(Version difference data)
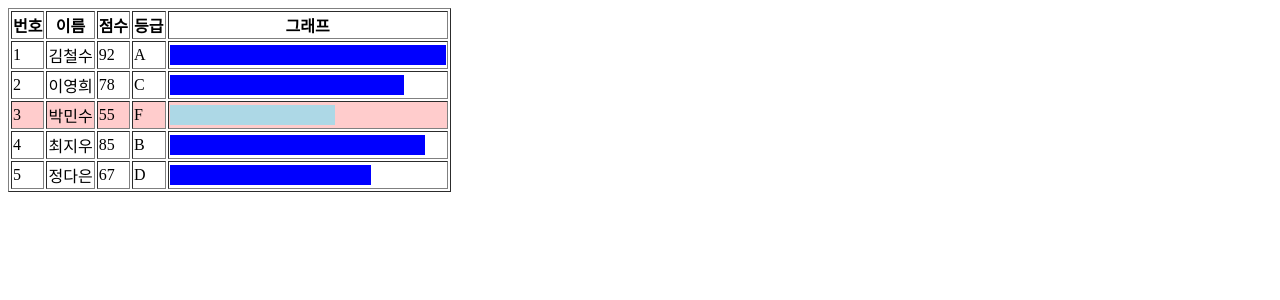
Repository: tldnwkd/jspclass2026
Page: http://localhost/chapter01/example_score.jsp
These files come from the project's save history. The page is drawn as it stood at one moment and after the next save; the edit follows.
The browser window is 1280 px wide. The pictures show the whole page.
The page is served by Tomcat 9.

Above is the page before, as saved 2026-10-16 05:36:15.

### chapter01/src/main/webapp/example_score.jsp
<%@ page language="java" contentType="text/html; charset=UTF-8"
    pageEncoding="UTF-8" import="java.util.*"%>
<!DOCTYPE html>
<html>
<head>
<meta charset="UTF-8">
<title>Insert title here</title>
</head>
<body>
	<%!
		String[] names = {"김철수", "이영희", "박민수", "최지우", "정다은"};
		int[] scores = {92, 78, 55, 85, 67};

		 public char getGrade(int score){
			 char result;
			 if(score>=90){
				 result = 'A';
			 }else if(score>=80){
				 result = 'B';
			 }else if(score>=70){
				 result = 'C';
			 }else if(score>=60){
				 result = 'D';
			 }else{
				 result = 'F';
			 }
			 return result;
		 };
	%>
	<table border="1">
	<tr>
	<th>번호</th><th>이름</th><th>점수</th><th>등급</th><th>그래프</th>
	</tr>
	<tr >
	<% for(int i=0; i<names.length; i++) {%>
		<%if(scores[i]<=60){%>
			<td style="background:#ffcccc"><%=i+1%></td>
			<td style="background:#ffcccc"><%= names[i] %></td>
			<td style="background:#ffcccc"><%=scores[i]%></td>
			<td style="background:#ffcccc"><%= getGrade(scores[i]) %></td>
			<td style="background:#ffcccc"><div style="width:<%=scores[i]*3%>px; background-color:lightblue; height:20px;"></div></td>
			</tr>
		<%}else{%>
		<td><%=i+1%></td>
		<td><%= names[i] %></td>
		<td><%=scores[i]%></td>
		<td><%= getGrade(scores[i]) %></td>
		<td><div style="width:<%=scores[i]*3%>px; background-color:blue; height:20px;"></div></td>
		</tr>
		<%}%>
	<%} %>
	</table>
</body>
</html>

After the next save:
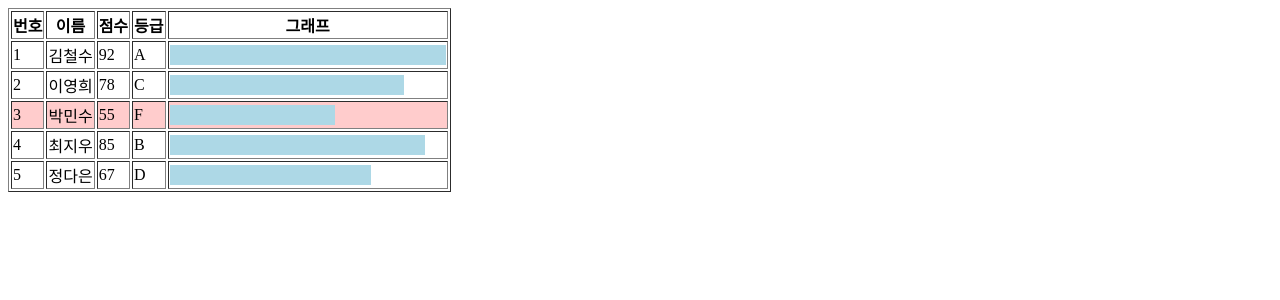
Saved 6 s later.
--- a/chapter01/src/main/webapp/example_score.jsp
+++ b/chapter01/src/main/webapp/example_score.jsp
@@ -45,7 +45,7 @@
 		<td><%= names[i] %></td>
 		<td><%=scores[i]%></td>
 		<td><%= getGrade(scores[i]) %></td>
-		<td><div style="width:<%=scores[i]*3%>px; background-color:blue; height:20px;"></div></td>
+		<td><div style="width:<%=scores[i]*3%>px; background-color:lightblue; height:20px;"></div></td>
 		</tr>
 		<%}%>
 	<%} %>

_What you need to do:_ Determine how many lines in the records above have the string "charset". Only the number should be returned.

_Result below:_ 2